KANSAS CITY, Mo. — On Tuesday morning, dozens of federal investigators will arrive to the derailment site outside Mendon, Missouri, to piece together how an Amtrak train plowed into a dump truck at a railing crossing.
The National Transportation Safety Board is leading the charge.
"We’ll have specialists from mechanical, from signal systems, from operations and survival factors," Jennifer Homendy, chair of the National Transportation Safety Board, said.
The evidence gathering is underway.
"We have asked Amtrak and including things like speed on the route," Homendy said. "What cameras might be on the train, to understand if there's forward facing or internal facing cameras."
While the investigation takes place, trains won't run be able to run on the track for days.
"Basically, go over the train itself with a fine-tooth comb, make sure everything was working correctly," Michael Callanan, a train safety consultant, said. "They will drug test the entire crew.
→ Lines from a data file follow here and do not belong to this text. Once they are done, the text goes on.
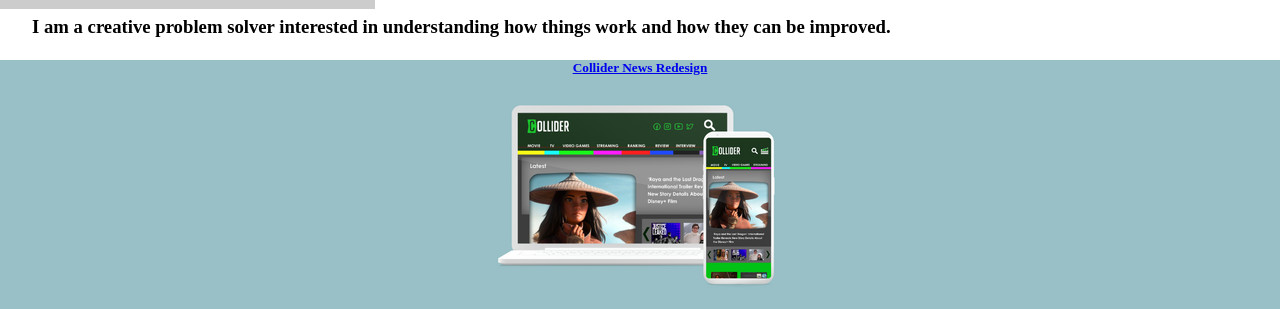
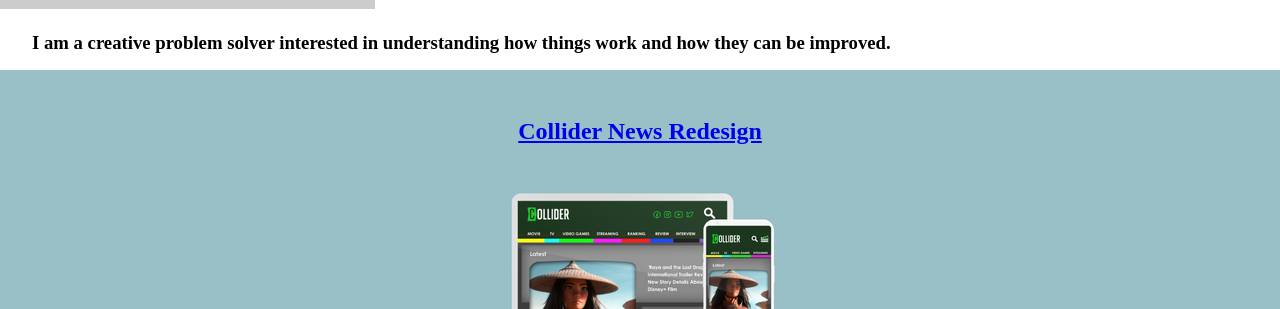
Before and after one commit to leelaur/IDM221, a plain HTML site: page index.html in a window 1280 px wide. Shown: the part 491-800 px from the top of the page. Drawn offline with nearby package versions, Linux system fonts and the light colour scheme; placeholder pictures from the web are drawn by us.

Commit message:
fixed font and padding
fixed font and padding between tagline and collider news

```diff
--- a/style.css
+++ b/style.css
@@ -34,18 +34,16 @@ header{
 .projects {
     background: #98C0C6 ;
     margin: auto;
+    padding-top: 0.5rem;
     text-align: center;
 }
-h5.projects {
-    font-size: 16pt;
-}
-section.projects {
-    margin: 2rem;
-
+h5 {
+    font-size: 18pt;
 }
 
+
 .tagline {
-    margin: 0 2rem ;
+    margin: 1rem 2rem ;
 }
 footer {
     background: #98C0C6;
```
They will assess the condition of the tracks the crossing."
Callanan is also a former Amtrak conductor and said crews do drill for derailments once a year.
"Most of that is classroom training occasionally, depending on where your stationed they will do a joint exercise with the fire rescue and you're in the field and they actually do a hands-on," Callanan said.
This was the second collision involving an Amtrak train in as many days.
Three people were killed, and two others were seriously injured Sunday trying to cross in front of an Amtrak train outside of Stockton, California.
That crossing, like the one Monday, didn't have any electronic signals.
"Just treat it like a stop sign look both ways. And if you see a train, just know it's not worth your life," Callanan said.
He said the NTSB will release a preliminary reports within in a few months. Their findings may take years.